      In November, 2015, Detective Gracia of the New Bedford police department spoke with the CI, whose identity and whereabouts were known to the police.[1]  The CI stated that they had contacted the defendant, Paulo Monteiro, by telephone or had "show[n] up [at] his residence" in New Bedford to purchase cocaine in the past.  The CI informed Detective Gracia that they continue to purchase cocaine from the defendant.  The CI provided Detective Gracia with a physical description of the seller ("a Cape Verdean male 20 years old approx 6' tall with a medium build") and the seller's address.  Detective Gracia confirmed via the police department's computer system that a person named Paulo Monteiro had the same listed address as that provided by the CI.  Detective Gracia also reviewed the defendant's criminal record and determined that he was on probation for statutory rape.  A booking photograph of the defendant was shown to the CI.  The CI stated that the person in the photograph, whom the CI identified as the defendant, was the person who had sold cocaine to the CI in the past.

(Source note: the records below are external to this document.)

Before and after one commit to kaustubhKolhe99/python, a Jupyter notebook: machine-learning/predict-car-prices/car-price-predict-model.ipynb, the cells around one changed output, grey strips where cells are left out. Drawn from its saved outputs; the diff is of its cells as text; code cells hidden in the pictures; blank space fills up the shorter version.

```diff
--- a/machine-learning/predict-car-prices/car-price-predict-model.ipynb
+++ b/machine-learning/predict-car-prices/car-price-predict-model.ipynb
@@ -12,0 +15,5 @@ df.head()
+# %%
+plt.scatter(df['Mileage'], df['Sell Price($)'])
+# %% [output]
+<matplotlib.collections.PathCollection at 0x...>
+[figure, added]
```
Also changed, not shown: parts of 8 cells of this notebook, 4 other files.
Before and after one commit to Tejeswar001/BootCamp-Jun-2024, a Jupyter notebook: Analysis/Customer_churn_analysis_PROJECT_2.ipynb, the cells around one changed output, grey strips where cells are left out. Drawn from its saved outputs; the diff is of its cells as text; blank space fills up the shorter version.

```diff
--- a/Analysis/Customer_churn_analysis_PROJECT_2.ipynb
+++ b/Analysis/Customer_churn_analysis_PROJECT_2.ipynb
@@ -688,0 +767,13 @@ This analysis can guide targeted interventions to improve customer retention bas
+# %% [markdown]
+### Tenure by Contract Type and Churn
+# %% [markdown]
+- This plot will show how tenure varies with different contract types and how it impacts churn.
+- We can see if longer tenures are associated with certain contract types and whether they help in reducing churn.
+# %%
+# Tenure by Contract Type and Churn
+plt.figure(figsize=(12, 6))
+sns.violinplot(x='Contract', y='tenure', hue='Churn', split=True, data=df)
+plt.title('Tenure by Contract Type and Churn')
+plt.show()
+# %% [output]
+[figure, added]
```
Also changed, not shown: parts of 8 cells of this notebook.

      Detective Gracia later met the CI to arrange a controlled buy of cocaine from the defendant.  The CI was searched and determined to be free of contraband and money.  Detective Gracia then gave the CI money to purchase cocaine from the defendant.  Detective Gracia and other members of the New Bedford police department maintained surveillance of the CI.  They observed the CI walking toward the rear exterior door of the defendant's apartment building.[2]  A short time later, the CI was seen leaving the walkway leading to the rear exterior door.  The defendant was not observed entering or exiting the apartment building through the rear exterior door.  The CI was kept under surveillance until the CI met Detective Gracia at a predetermined location where the CI provided Detective Gracia with a quantity of what the CI said was cocaine.  The CI stated that they purchased the cocaine from the defendant inside his first-floor apartment.  The CI was again searched and determined to be free of money and contraband.  The material the CI turned over to the police was field tested and found to be cocaine.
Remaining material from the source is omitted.